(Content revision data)

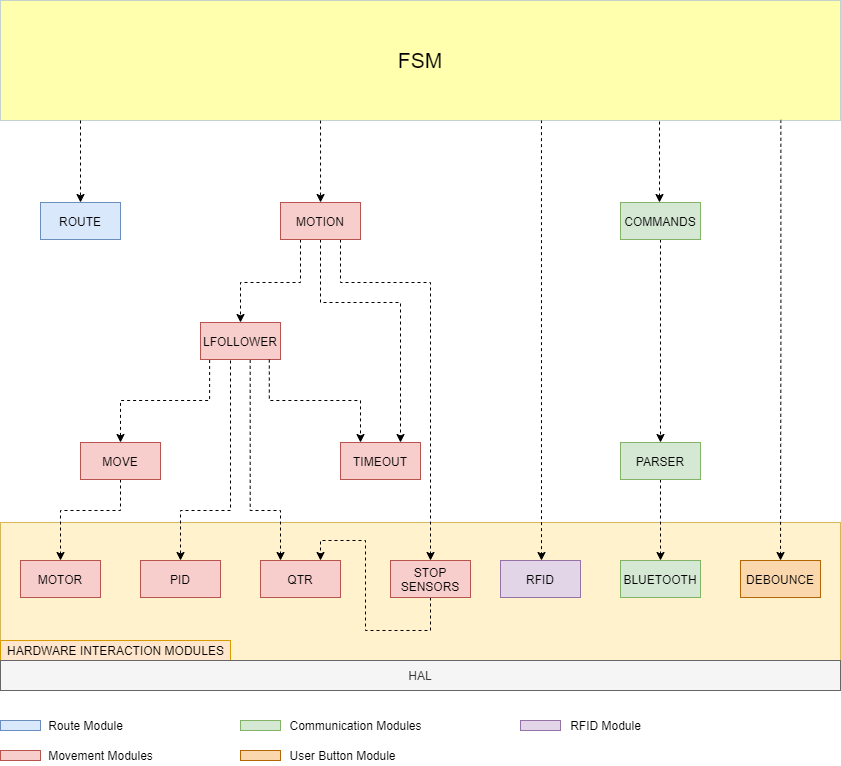
Before: 03Flowcharts/Software_Modules.png, a diagram exported from draw.io (LPI-2020/DWR-19). Source tidied: cells renumbered, new cells last; positions are measured from the earlier drawing's top-left corner, leaving out a move shared by most shapes. The source it was exported from:
```xml
<mxGraphModel>
  <root>
    <mxCell id="0" />
    <mxCell id="1" parent="0" />
    <mxCell id="2" style="rounded=0;whiteSpace=wrap;html=1;fillColor=#fff2cc;strokeColor=#d6b656;" parent="1" vertex="1">
      <mxGeometry y="522" width="840" height="138" as="geometry" />
    </mxCell>
    <mxCell id="3" value="HARDWARE INTERACTION MODULES" style="text;html=1;align=center;verticalAlign=middle;fillColor=#ffe6cc;strokeColor=#d79b00;" parent="1" vertex="1">
      <mxGeometry y="640" width="230" height="20" as="geometry" />
    </mxCell>
    <mxCell id="4" style="edgeStyle=orthogonalEdgeStyle;rounded=0;jettySize=auto;html=1;exitX=0.5;exitY=1;exitDx=0;exitDy=0;dashed=1;" parent="1" edge="1" source="20" target="5">
      <mxGeometry relative="1" as="geometry">
        <Array as="points">
          <mxPoint x="120" y="510" />
          <mxPoint x="60" y="510" />
        </Array>
      </mxGeometry>
    </mxCell>
    <mxCell id="5" value="MOTOR" style="rounded=0;whiteSpace=wrap;html=1;fillColor=#f8cecc;strokeColor=#b85450;" parent="1" vertex="1">
      <mxGeometry x="20" y="560" width="80" height="37" as="geometry" />
    </mxCell>
    <mxCell id="6" style="edgeStyle=orthogonalEdgeStyle;rounded=0;jettySize=auto;html=1;exitX=0.621;exitY=1.008;exitDx=0;exitDy=0;exitPerimeter=0;dashed=1;strokeWidth=1;" parent="1" edge="1" source="22" target="8">
      <mxGeometry relative="1" as="geometry">
        <Array as="points">
          <mxPoint x="250" y="359" />
          <mxPoint x="250" y="510" />
          <mxPoint x="280" y="510" />
        </Array>
      </mxGeometry>
    </mxCell>
    <mxCell id="7" style="edgeStyle=orthogonalEdgeStyle;rounded=0;jettySize=auto;html=1;exitX=0.5;exitY=1;exitDx=0;exitDy=0;entryX=0.75;entryY=0;entryDx=0;entryDy=0;dashed=1;" parent="1" edge="1" source="12" target="8">
      <mxGeometry relative="1" as="geometry">
        <Array as="points">
          <mxPoint x="430" y="630" />
          <mxPoint x="365" y="630" />
          <mxPoint x="365" y="540" />
          <mxPoint x="320" y="540" />
        </Array>
      </mxGeometry>
    </mxCell>
    <mxCell id="8" value="QTR" style="rounded=0;whiteSpace=wrap;html=1;fillColor=#f8cecc;strokeColor=#b85450;" parent="1" vertex="1">
      <mxGeometry x="260" y="560" width="80" height="37" as="geometry" />
    </mxCell>
    <mxCell id="9" style="edgeStyle=orthogonalEdgeStyle;rounded=0;jettySize=auto;html=1;exitX=0.375;exitY=1.027;exitDx=0;exitDy=0;exitPerimeter=0;dashed=1;" parent="1" edge="1" source="22" target="10">
      <mxGeometry relative="1" as="geometry">
        <Array as="points">
          <mxPoint x="230" y="510" />
          <mxPoint x="180" y="510" />
        </Array>
      </mxGeometry>
    </mxCell>
    <mxCell id="10" value="PID" style="rounded=0;whiteSpace=wrap;html=1;fillColor=#f8cecc;strokeColor=#b85450;" parent="1" vertex="1">
      <mxGeometry x="140" y="560" width="80" height="37" as="geometry" />
    </mxCell>
    <mxCell id="11" style="edgeStyle=orthogonalEdgeStyle;rounded=0;jettySize=auto;html=1;exitX=0.75;exitY=1;exitDx=0;exitDy=0;dashed=1;" parent="1" edge="1" source="27" target="12">
      <mxGeometry relative="1" as="geometry">
        <Array as="points">
          <mxPoint x="340" y="282" />
          <mxPoint x="430" y="282" />
        </Array>
      </mxGeometry>
    </mxCell>
    <mxCell id="12" value="STOP SENSORS" style="rounded=0;whiteSpace=wrap;html=1;fillColor=#f8cecc;strokeColor=#b85450;" parent="1" vertex="1">
      <mxGeometry x="390" y="560" width="80" height="37" as="geometry" />
    </mxCell>
    <mxCell id="13" style="edgeStyle=orthogonalEdgeStyle;rounded=0;jettySize=auto;html=1;exitX=0.644;exitY=0.997;exitDx=0;exitDy=0;exitPerimeter=0;dashed=1;" parent="1" edge="1" source="28" target="14">
      <mxGeometry relative="1" as="geometry">
        <Array as="points">
          <mxPoint x="541" y="500" />
          <mxPoint x="541" y="500" />
        </Array>
      </mxGeometry>
    </mxCell>
    <mxCell id="14" value="RFID" style="rounded=0;whiteSpace=wrap;html=1;fillColor=#e1d5e7;strokeColor=#9673a6;" parent="1" vertex="1">
      <mxGeometry x="500" y="560" width="80" height="37" as="geometry" />
    </mxCell>
    <mxCell id="15" style="edgeStyle=orthogonalEdgeStyle;rounded=0;jettySize=auto;html=1;exitX=0.5;exitY=1;exitDx=0;exitDy=0;dashed=1;" parent="1" edge="1" source="30" target="16">
      <mxGeometry relative="1" as="geometry" />
    </mxCell>
    <mxCell id="16" value="BLUETOOTH" style="rounded=0;whiteSpace=wrap;html=1;fillColor=#d5e8d4;strokeColor=#82b366;" parent="1" vertex="1">
      <mxGeometry x="620" y="560" width="80" height="37" as="geometry" />
    </mxCell>
    <mxCell id="17" style="edgeStyle=orthogonalEdgeStyle;rounded=0;jettySize=auto;html=1;exitX=0.929;exitY=0.994;exitDx=0;exitDy=0;exitPerimeter=0;dashed=1;" parent="1" edge="1" source="28" target="18">
      <mxGeometry relative="1" as="geometry" />
    </mxCell>
    <mxCell id="18" value="DEBOUNCE" style="rounded=0;whiteSpace=wrap;html=1;fillColor=#fad7ac;strokeColor=#b46504;" parent="1" vertex="1">
      <mxGeometry x="740" y="560" width="80" height="37" as="geometry" />
    </mxCell>
    <mxCell id="19" style="edgeStyle=orthogonalEdgeStyle;rounded=0;jettySize=auto;html=1;exitX=0.114;exitY=1.013;exitDx=0;exitDy=0;exitPerimeter=0;dashed=1;" parent="1" edge="1" source="22" target="20">
      <mxGeometry relative="1" as="geometry">
        <Array as="points">
          <mxPoint x="209" y="400" />
          <mxPoint x="120" y="400" />
        </Array>
      </mxGeometry>
    </mxCell>
    <mxCell id="20" value="MOVE" style="rounded=0;whiteSpace=wrap;html=1;fillColor=#f8cecc;strokeColor=#b85450;" parent="1" vertex="1">
      <mxGeometry x="80" y="442" width="80" height="37" as="geometry" />
    </mxCell>
    <mxCell id="21" style="edgeStyle=orthogonalEdgeStyle;rounded=0;jettySize=auto;html=1;exitX=0.25;exitY=1;exitDx=0;exitDy=0;dashed=1;" parent="1" edge="1" source="27" target="22">
      <mxGeometry relative="1" as="geometry">
        <Array as="points">
          <mxPoint x="300" y="282" />
          <mxPoint x="240" y="282" />
        </Array>
      </mxGeometry>
    </mxCell>
    <mxCell id="22" value="LFOLLOWER" style="rounded=0;whiteSpace=wrap;html=1;fillColor=#f8cecc;fontStyle=0;strokeColor=#b85450;" parent="1" vertex="1">
      <mxGeometry x="200" y="322" width="80" height="37" as="geometry" />
    </mxCell>
    <mxCell id="23" style="edgeStyle=orthogonalEdgeStyle;rounded=0;jettySize=auto;html=1;exitX=0.86;exitY=1.002;exitDx=0;exitDy=0;exitPerimeter=0;dashed=1;" parent="1" edge="1" source="22" target="25">
      <mxGeometry relative="1" as="geometry">
        <Array as="points">
          <mxPoint x="269" y="400" />
          <mxPoint x="360" y="400" />
        </Array>
      </mxGeometry>
    </mxCell>
    <mxCell id="24" style="edgeStyle=orthogonalEdgeStyle;rounded=0;jettySize=auto;html=1;exitX=0.5;exitY=1;exitDx=0;exitDy=0;dashed=1;" parent="1" edge="1" source="27" target="25">
      <mxGeometry relative="1" as="geometry">
        <Array as="points">
          <mxPoint x="320" y="302" />
          <mxPoint x="400" y="302" />
        </Array>
      </mxGeometry>
    </mxCell>
    <mxCell id="25" value="TIMEOUT" style="rounded=0;whiteSpace=wrap;html=1;fillColor=#f8cecc;strokeColor=#b85450;" parent="1" vertex="1">
      <mxGeometry x="340" y="442" width="80" height="37" as="geometry" />
    </mxCell>
    <mxCell id="26" style="edgeStyle=orthogonalEdgeStyle;rounded=0;jettySize=auto;html=1;exitX=0.381;exitY=1;exitDx=0;exitDy=0;exitPerimeter=0;dashed=1;" parent="1" edge="1" source="28" target="27">
      <mxGeometry relative="1" as="geometry" />
    </mxCell>
    <mxCell id="27" value="MOTION" style="rounded=0;whiteSpace=wrap;html=1;fillColor=#f8cecc;strokeColor=#b85450;" parent="1" vertex="1">
      <mxGeometry x="280" y="202" width="80" height="37" as="geometry" />
    </mxCell>
    <mxCell id="28" value="&lt;font style=&quot;font-size: 21px;&quot;&gt;FSM&lt;/font&gt;" style="rounded=0;whiteSpace=wrap;html=1;fontSize=21;strokeColor=#6c8ebf;fillColor=#FFFF33;opacity=40;" parent="1" vertex="1">
      <mxGeometry width="840" height="120" as="geometry" />
    </mxCell>
    <mxCell id="29" style="edgeStyle=orthogonalEdgeStyle;rounded=0;jettySize=auto;html=1;exitX=0.5;exitY=1;exitDx=0;exitDy=0;dashed=1;" parent="1" edge="1" source="32" target="30">
      <mxGeometry relative="1" as="geometry" />
    </mxCell>
    <mxCell id="30" value="PARSER" style="rounded=0;whiteSpace=wrap;html=1;fillColor=#d5e8d4;strokeColor=#82b366;" parent="1" vertex="1">
      <mxGeometry x="620" y="442" width="80" height="37" as="geometry" />
    </mxCell>
    <mxCell id="31" style="edgeStyle=orthogonalEdgeStyle;rounded=0;jettySize=auto;html=1;dashed=1;" parent="1" edge="1" target="32">
      <mxGeometry relative="1" as="geometry">
        <mxPoint x="659" y="121" as="sourcePoint" />
        <Array as="points">
          <mxPoint x="659" y="220" />
          <mxPoint x="659" y="220" />
        </Array>
      </mxGeometry>
    </mxCell>
    <mxCell id="32" value="COMMANDS" style="rounded=0;whiteSpace=wrap;html=1;fillColor=#d5e8d4;strokeColor=#82b366;" parent="1" vertex="1">
      <mxGeometry x="620" y="202" width="80" height="37" as="geometry" />
    </mxCell>
    <mxCell id="33" style="edgeStyle=orthogonalEdgeStyle;rounded=0;jettySize=auto;html=1;dashed=1;entryX=0.5;entryY=0;entryDx=0;entryDy=0;" parent="1" edge="1" target="35">
      <mxGeometry relative="1" as="geometry">
        <mxPoint x="80" y="120" as="sourcePoint" />
        <Array as="points">
          <mxPoint x="80" y="120" />
        </Array>
      </mxGeometry>
    </mxCell>
    <mxCell id="34" value="ROUTE" style="rounded=0;whiteSpace=wrap;html=1;fillColor=#ffffff;" parent="1" vertex="1">
      <mxGeometry x="40" y="202" width="80" height="37" as="geometry" />
    </mxCell>
    <mxCell id="35" value="ROUTE" style="rounded=0;whiteSpace=wrap;html=1;fillColor=#dae8fc;strokeColor=#6c8ebf;" parent="1" vertex="1">
      <mxGeometry x="40" y="202" width="80" height="37" as="geometry" />
    </mxCell>
    <mxCell id="36" value="HAL" style="rounded=0;whiteSpace=wrap;html=1;fillColor=#f5f5f5;strokeColor=#666666;fontColor=#333333;" parent="1" vertex="1">
      <mxGeometry y="660" width="840" height="30" as="geometry" />
    </mxCell>
    <mxCell id="37" style="rounded=0;whiteSpace=wrap;html=1;fillColor=#f8cecc;strokeColor=#b85450;" parent="1" vertex="1">
      <mxGeometry y="750" width="40" height="10" as="geometry" />
    </mxCell>
    <mxCell id="38" style="rounded=0;whiteSpace=wrap;html=1;fillColor=#dae8fc;strokeColor=#6c8ebf;" parent="1" vertex="1">
      <mxGeometry y="720" width="40" height="10" as="geometry" />
    </mxCell>
    <mxCell id="39" style="rounded=0;whiteSpace=wrap;html=1;fillColor=#d5e8d4;strokeColor=#82b366;" parent="1" vertex="1">
      <mxGeometry x="240" y="720" width="40" height="10" as="geometry" />
    </mxCell>
    <mxCell id="40" style="rounded=0;whiteSpace=wrap;html=1;fillColor=#fad7ac;strokeColor=#b46504;" parent="1" vertex="1">
      <mxGeometry x="240" y="750" width="40" height="10" as="geometry" />
    </mxCell>
    <mxCell id="41" value="Route Module" style="text;html=1;align=center;verticalAlign=middle;" parent="1" vertex="1">
      <mxGeometry x="40" y="715" width="90" height="20" as="geometry" />
    </mxCell>
    <mxCell id="42" value="Movement Modules" style="text;html=1;align=center;verticalAlign=middle;" parent="1" vertex="1">
      <mxGeometry x="40" y="745" width="120" height="20" as="geometry" />
    </mxCell>
    <mxCell id="43" value="Communication Modules" style="text;html=1;align=center;verticalAlign=middle;" parent="1" vertex="1">
      <mxGeometry x="280" y="715" width="150" height="20" as="geometry" />
    </mxCell>
    <mxCell id="44" value="User Button Module" style="text;html=1;align=center;verticalAlign=middle;" parent="1" vertex="1">
      <mxGeometry x="282" y="745" width="120" height="20" as="geometry" />
    </mxCell>
    <mxCell id="45" style="rounded=0;whiteSpace=wrap;html=1;fillColor=#e1d5e7;strokeColor=#9673a6;" parent="1" vertex="1">
      <mxGeometry x="520" y="720" width="40" height="10" as="geometry" />
    </mxCell>
    <mxCell id="46" value="RFID Module" style="text;html=1;align=center;verticalAlign=middle;" parent="1" vertex="1">
      <mxGeometry x="560" y="715" width="90" height="20" as="geometry" />
    </mxCell>
  </root>
</mxGraphModel>
```
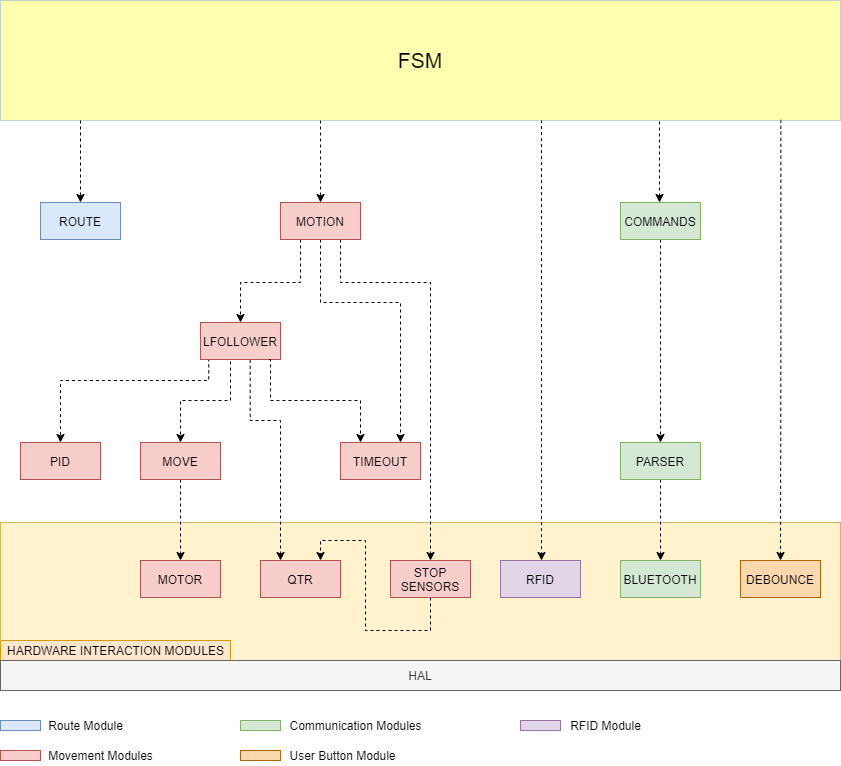
Above is the later version.

Change to the diagram source:
```diff
@@ -8,23 +8,17 @@
     <mxCell id="3" value="HARDWARE INTERACTION MODULES" style="text;html=1;align=center;verticalAlign=middle;fillColor=#ffe6cc;strokeColor=#d79b00;" parent="1" vertex="1">
       <mxGeometry y="640" width="230" height="20" as="geometry" />
     </mxCell>
-    <mxCell id="4" style="edgeStyle=orthogonalEdgeStyle;rounded=0;jettySize=auto;html=1;exitX=0.5;exitY=1;exitDx=0;exitDy=0;dashed=1;" parent="1" edge="1" source="20" target="5">
-      <mxGeometry relative="1" as="geometry">
-        <Array as="points">
-          <mxPoint x="120" y="510" />
-          <mxPoint x="60" y="510" />
-        </Array>
-      </mxGeometry>
+    <mxCell id="4" style="edgeStyle=orthogonalEdgeStyle;rounded=0;jettySize=auto;html=1;exitX=0.5;exitY=1;exitDx=0;exitDy=0;dashed=1;entryX=0.5;entryY=0;entryDx=0;entryDy=0;" parent="1" edge="1" source="20" target="5">
+      <mxGeometry relative="1" as="geometry" />
     </mxCell>
     <mxCell id="5" value="MOTOR" style="rounded=0;whiteSpace=wrap;html=1;fillColor=#f8cecc;strokeColor=#b85450;" parent="1" vertex="1">
-      <mxGeometry x="20" y="560" width="80" height="37" as="geometry" />
+      <mxGeometry x="140" y="560" width="80" height="37" as="geometry" />
     </mxCell>
     <mxCell id="6" style="edgeStyle=orthogonalEdgeStyle;rounded=0;jettySize=auto;html=1;exitX=0.621;exitY=1.008;exitDx=0;exitDy=0;exitPerimeter=0;dashed=1;strokeWidth=1;" parent="1" edge="1" source="22" target="8">
       <mxGeometry relative="1" as="geometry">
         <Array as="points">
-          <mxPoint x="250" y="359" />
-          <mxPoint x="250" y="510" />
-          <mxPoint x="280" y="510" />
+          <mxPoint x="250" y="420" />
+          <mxPoint x="280" y="420" />
         </Array>
       </mxGeometry>
     </mxCell>
@@ -41,16 +35,16 @@
     <mxCell id="8" value="QTR" style="rounded=0;whiteSpace=wrap;html=1;fillColor=#f8cecc;strokeColor=#b85450;" parent="1" vertex="1">
       <mxGeometry x="260" y="560" width="80" height="37" as="geometry" />
     </mxCell>
-    <mxCell id="9" style="edgeStyle=orthogonalEdgeStyle;rounded=0;jettySize=auto;html=1;exitX=0.375;exitY=1.027;exitDx=0;exitDy=0;exitPerimeter=0;dashed=1;" parent="1" edge="1" source="22" target="10">
+    <mxCell id="9" style="edgeStyle=orthogonalEdgeStyle;rounded=0;jettySize=auto;html=1;dashed=1;exitX=0.103;exitY=0.969;exitDx=0;exitDy=0;exitPerimeter=0;" parent="1" edge="1" source="22" target="10">
       <mxGeometry relative="1" as="geometry">
         <Array as="points">
-          <mxPoint x="230" y="510" />
-          <mxPoint x="180" y="510" />
+          <mxPoint x="209" y="380" />
+          <mxPoint x="60" y="380" />
         </Array>
       </mxGeometry>
     </mxCell>
     <mxCell id="10" value="PID" style="rounded=0;whiteSpace=wrap;html=1;fillColor=#f8cecc;strokeColor=#b85450;" parent="1" vertex="1">
-      <mxGeometry x="140" y="560" width="80" height="37" as="geometry" />
+      <mxGeometry x="20" y="442" width="80" height="37" as="geometry" />
     </mxCell>
     <mxCell id="11" style="edgeStyle=orthogonalEdgeStyle;rounded=0;jettySize=auto;html=1;exitX=0.75;exitY=1;exitDx=0;exitDy=0;dashed=1;" parent="1" edge="1" source="27" target="12">
       <mxGeometry relative="1" as="geometry">
@@ -86,16 +80,17 @@
     <mxCell id="18" value="DEBOUNCE" style="rounded=0;whiteSpace=wrap;html=1;fillColor=#fad7ac;strokeColor=#b46504;" parent="1" vertex="1">
       <mxGeometry x="740" y="560" width="80" height="37" as="geometry" />
     </mxCell>
-    <mxCell id="19" style="edgeStyle=orthogonalEdgeStyle;rounded=0;jettySize=auto;html=1;exitX=0.114;exitY=1.013;exitDx=0;exitDy=0;exitPerimeter=0;dashed=1;" parent="1" edge="1" source="22" target="20">
+    <mxCell id="19" style="edgeStyle=orthogonalEdgeStyle;rounded=0;jettySize=auto;html=1;exitX=0.25;exitY=1;exitDx=0;exitDy=0;dashed=1;entryX=0.5;entryY=0;entryDx=0;entryDy=0;" parent="1" edge="1" source="22" target="20">
       <mxGeometry relative="1" as="geometry">
         <Array as="points">
-          <mxPoint x="209" y="400" />
-          <mxPoint x="120" y="400" />
+          <mxPoint x="230" y="359" />
+          <mxPoint x="230" y="400" />
+          <mxPoint x="180" y="400" />
         </Array>
       </mxGeometry>
     </mxCell>
     <mxCell id="20" value="MOVE" style="rounded=0;whiteSpace=wrap;html=1;fillColor=#f8cecc;strokeColor=#b85450;" parent="1" vertex="1">
-      <mxGeometry x="80" y="442" width="80" height="37" as="geometry" />
+      <mxGeometry x="140" y="442" width="80" height="37" as="geometry" />
     </mxCell>
     <mxCell id="21" style="edgeStyle=orthogonalEdgeStyle;rounded=0;jettySize=auto;html=1;exitX=0.25;exitY=1;exitDx=0;exitDy=0;dashed=1;" parent="1" edge="1" source="27" target="22">
       <mxGeometry relative="1" as="geometry">
@@ -111,7 +106,8 @@
     <mxCell id="23" style="edgeStyle=orthogonalEdgeStyle;rounded=0;jettySize=auto;html=1;exitX=0.86;exitY=1.002;exitDx=0;exitDy=0;exitPerimeter=0;dashed=1;" parent="1" edge="1" source="22" target="25">
       <mxGeometry relative="1" as="geometry">
         <Array as="points">
-          <mxPoint x="269" y="400" />
+          <mxPoint x="270" y="359" />
+          <mxPoint x="270" y="400" />
           <mxPoint x="360" y="400" />
         </Array>
       </mxGeometry>
```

WHAT IS NEEDED: What lines in the data above contain the word "MOTOR"? Show them all.

PROBLEM SOLUTION:
    <mxCell id="5" value="MOTOR" style="rounded=0;whiteSpace=wrap;html=1;fillColor=#f8cecc;strokeColor=#b85450;" parent="1" vertex="1">
     <mxCell id="5" value="MOTOR" style="rounded=0;whiteSpace=wrap;html=1;fillColor=#f8cecc;strokeColor=#b85450;" parent="1" vertex="1">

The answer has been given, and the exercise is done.